walked away from it all in 1979.
Or rather, drove away, spending a year traveling in a
Volkswagen camper through Mexico and Central America, down to the
"Maybe I was having my mid-life crisis prematurely," says
Delaney, now 53. "But I felt like something was missing in my life
. . . and I didn't want to spend another 20 years doing what I had
Delaney, who grew up in Indiana, had found living in Southern
California to be one of the most appealing perks of his career. In
his spare time, he became casually involved in the environmental
movement, and spent a three-day weekend on an Audubon
Society-sponsored trip to Morro Bay, on the Pacific coast north of
"I fell in love with bird-watching there," he recalls. "I
couldn't believe I had gone all my life without being aware of all
the wonderful species existing all around me."
When divorce left him with the realization that "I was
responsible to no one but myself, and a change could hurt only me,"
he quit the corporate world. Cold.
He found his life's new direction while exploring tropical
ecosystems. "I was awed, just overwhelmed, by the biological
diversity of different habitats. And I decided that, somehow, I was
going to make a career out of sharing this with others," he says.
Delaney started his new career by landing a job - or, as he
calls it, a "labor of love" - with a Miami-based outfit called Bird
Bonanzas. "I was paid $85 a day to lead bird-watching tours through
the neo-tropics.
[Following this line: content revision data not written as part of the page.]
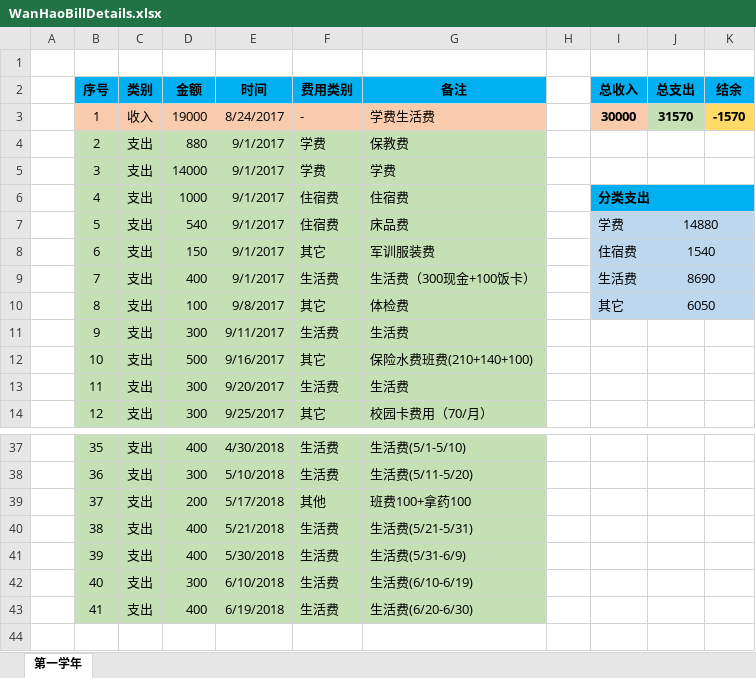
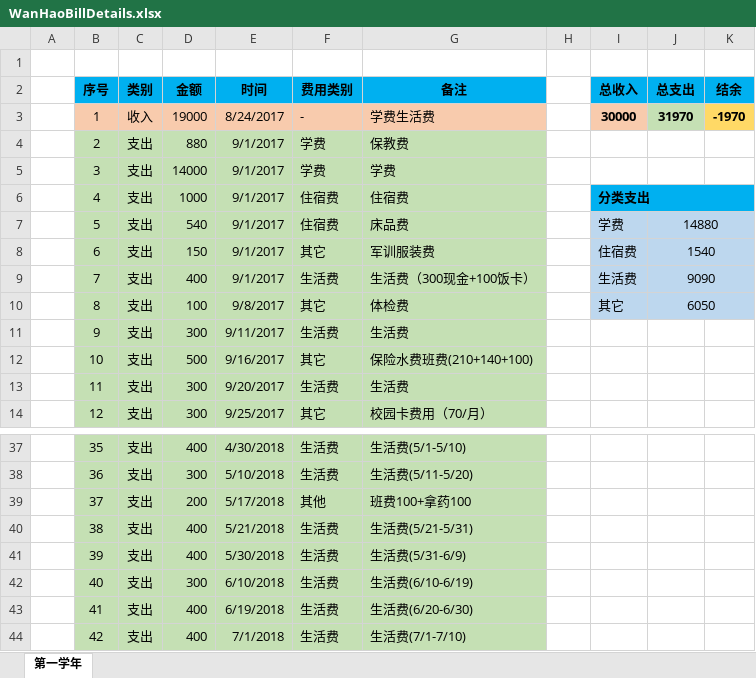
Before and after one commit to Wongfu/WanhaoBillDetails, an Excel workbook: WanHaoBillDetails.xlsx, sheet 第一学年, drawn as a sheet; only a part is shown, gaps mark what is left out; values as stored, in another font and other column widths than the file's, no borders; the diff names each change by its address in the sheet, - before the commit and + after, or states it on an @@ line.

Commit message:
Update on 2018-07-03, 支出生活费400

```diff
--- a/WanHaoBillDetails.xlsx (sheet 第一学年)
+++ b/WanHaoBillDetails.xlsx (sheet 第一学年)
-J3 (总支出): 31570
+J3 (总支出): 31970
-K3 (结余): -1570
+K3 (结余): -1970
-J9 (总支出): 8690
+J9 (总支出): 9090
+row 44:  | 42 | 支出 | 400 | 7/1/2018 | 生活费 | 生活费(7/1-7/10)
```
I probably led 15 ten-day tours my first year -
and lived off my remaining savings."
To conserve money, Delaney left high-priced California and
moved back to Indianapolis. A few years later - now an experienced
tour guide - he hooked up with Victor Emanuel Nature Tours of
Austin, Texas. Though he specialized in tours throughout the
Caribbean, and Central and South America, he also traveled from the
Arctic Circle, where he thrilled to the sight of snowy owls, seals
and whales on Hudson Bay, to the Antarctic Peninsula, where he
followed penguins on the Falkland Islands.
"I loved what I was doing, and I was making enough money for a
single person to subsist on," says Delaney. He was traveling 10
months of the year.
It was on one of those trips - to a Venezuelan rain forest in
November 1992 - that he met Dr. Nancy Guggenheim, of Kirkwood. An
internist with a subspecialty in endocrinology at Health Key Beacon
in St. Louis, Guggenheim had taken a sabbatical from work and was
devoting much of her time to her bird-watching passion - involving
herself with the Webster Groves Nature Study Society, the World
Wildlife Sanctuary, even the raptor show at Grant's Farm, where she
says she was "in seventh heaven walking around with an eagle on my
Guggenheim also had signed on for a research trip to Mexico to
band birds as part of a migration study. When the trip was
canceled, she chose the Venezuelan excursion - even though many of
its participants had opted out because of a political coup in
"It was a fabulous experience. Dale is so incredibly
knowledgeable in the field - he has such pattern and voice song
recognition as far as birds. And, of course, personally, we hit it
off immediately," she says.
Ten months later, Delaney and Guggenheim were married. …